（Haruka Kim, freelance writer.）
February 22 is "Takeshima Day," a day designated by Shimane Prefecture as a local regulation. The never-ending dispute over Takeshima continues between Japan and South Korea. With Takeshima Day just around the corner, we would like to take a fresh look at the literature, maps, and past history.
When discussing the territorial issue of Takeshima (Korean name: Dokdo), we should of course base our argument on past maps and documents, but there are some aspects that are difficult to clarify, such as the difference between the past names and the current names. There are various descriptions of Ulleungdo and Usando islands in past maps and documents of Korea, and it is necessary to identify which islands the names in the documents refer to, but there are multiple different interpretations, and it depends on which theory you base it on.
There is a theory in Korea that claims that "Seokdo", which appears in the 1900 Imperial Decree of the Korean Empire, is today's Dokdo (Japanese name: Takeshima). However, the name "Seokdo" is not found in the earlier documents, and even after the imperial edict, it disappeared due to the reorganization of administrative districts, so now we do not know which island it refers to.
There are two islands near Ulleungdo called Gwaneumdo and Jukdo. This Gwaneumdo is most likely Seokdo, but the claim that it's called Dokdo based on the name Seokdo, which appeared only once in the past and quickly disappeared, is not strong enough. Note that Jukdo is a different island from Japan's Takeshima (Korean name: Dokdo).
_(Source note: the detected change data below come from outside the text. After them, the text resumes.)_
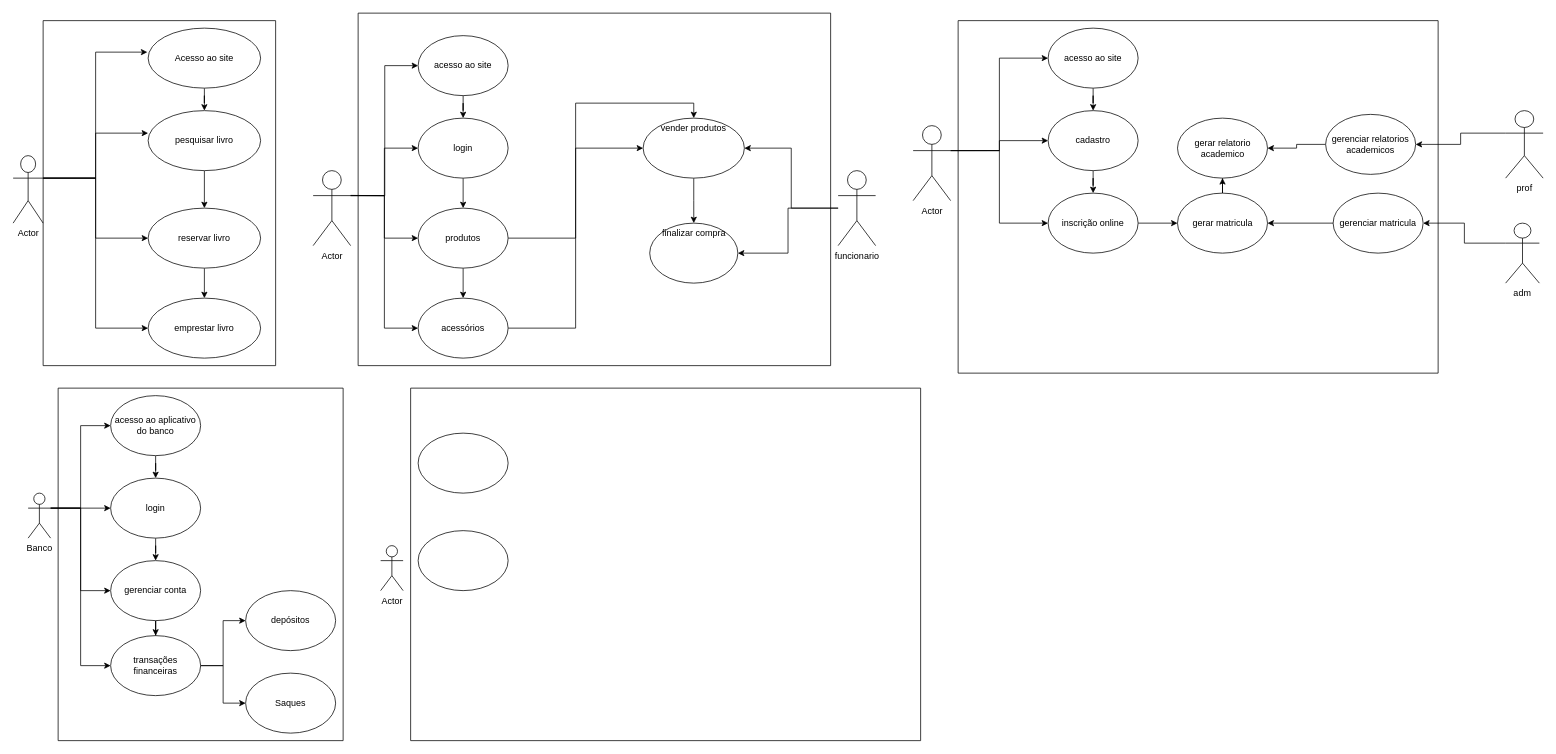
This is Diagrama sem nome.drawio from mthzn22/aulaBootstrap, a draw.io file, before an edit. Source tidied: cells renumbered, new cells numbered last; positions are measured from the earlier drawing's top-left corner, leaving out a move shared by most shapes. Both pictures are drawn from the tidied source at 75%, with x=0, y=0 at pixel (13, 13).
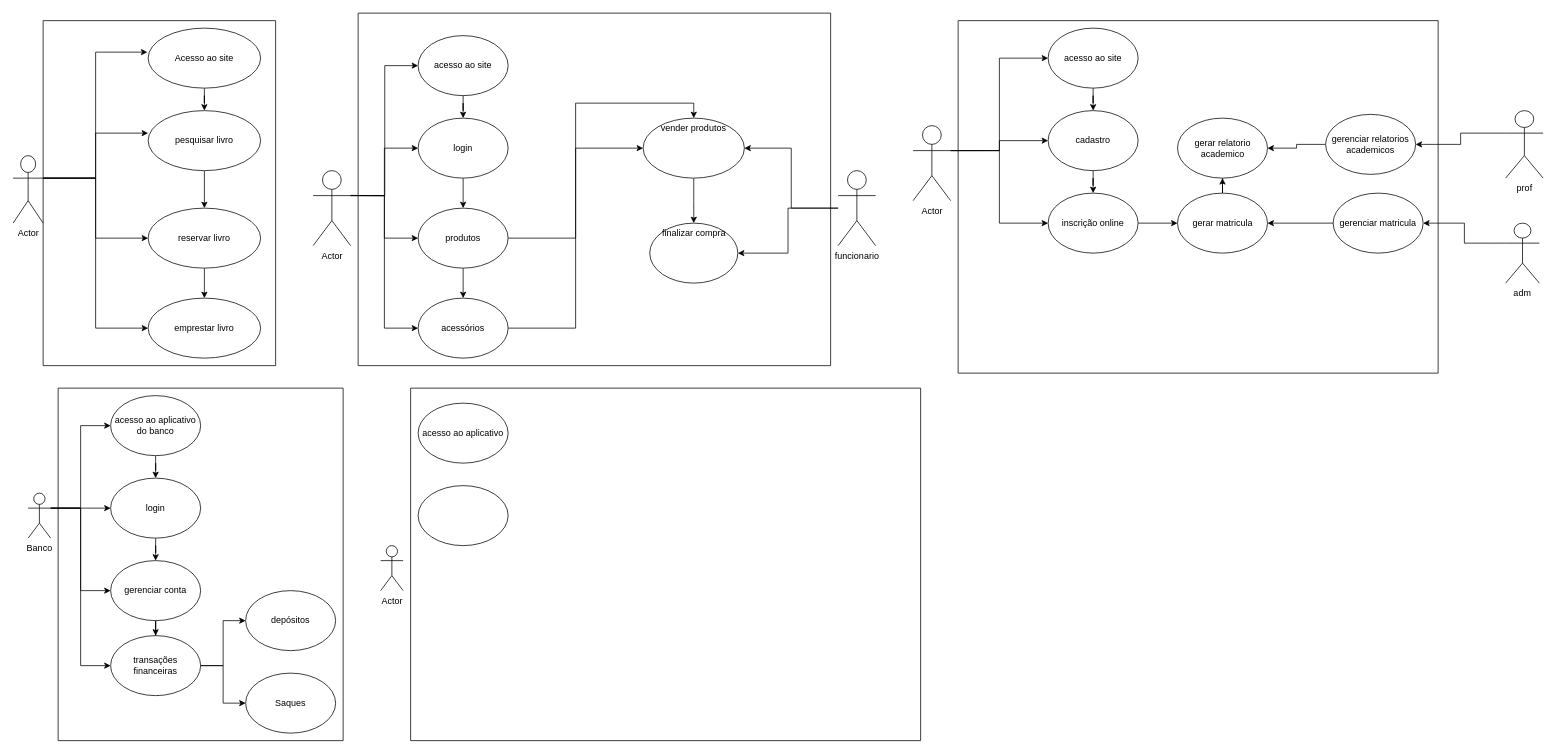
Above is the later version.

The change refers to these unchanged cells:
```xml
<mxCell id="76" style="swimlane;startSize=0;" parent="1" vertex="1">
  <mxGeometry x="530" y="500" width="680" height="470" as="geometry" />
</mxCell>
```

The edit, as a diff of the source:
```diff
@@
-    <mxCell id="77" style="ellipse;whiteSpace=wrap;html=1;" parent="76" vertex="1">
-      <mxGeometry x="10" y="60" width="120" height="80" as="geometry" />
+    <mxCell id="77" value="acesso ao aplicativo" style="ellipse;whiteSpace=wrap;html=1;" parent="76" vertex="1">
+      <mxGeometry x="10" y="20" width="120" height="80" as="geometry" />
     </mxCell>
     <mxCell id="78" style="ellipse;whiteSpace=wrap;html=1;" parent="76" vertex="1">
-      <mxGeometry x="10" y="190" width="120" height="80" as="geometry" />
+      <mxGeometry x="10" y="130" width="120" height="80" as="geometry" />
     </mxCell>
```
It is reasonable to assume that the Chosun Dynasty did not recognize Takeshima because it was not included in the Gangnido map (Honil Gangni Yeokdae Gukdo Ji Do) created by the Joseon Dynasty in 1402. After that, until the 18th century, there were some maps with the island mentioned and others without, as well as some errors in location. It is questionable whether the Chosun Dynasty was aware of Takeshima.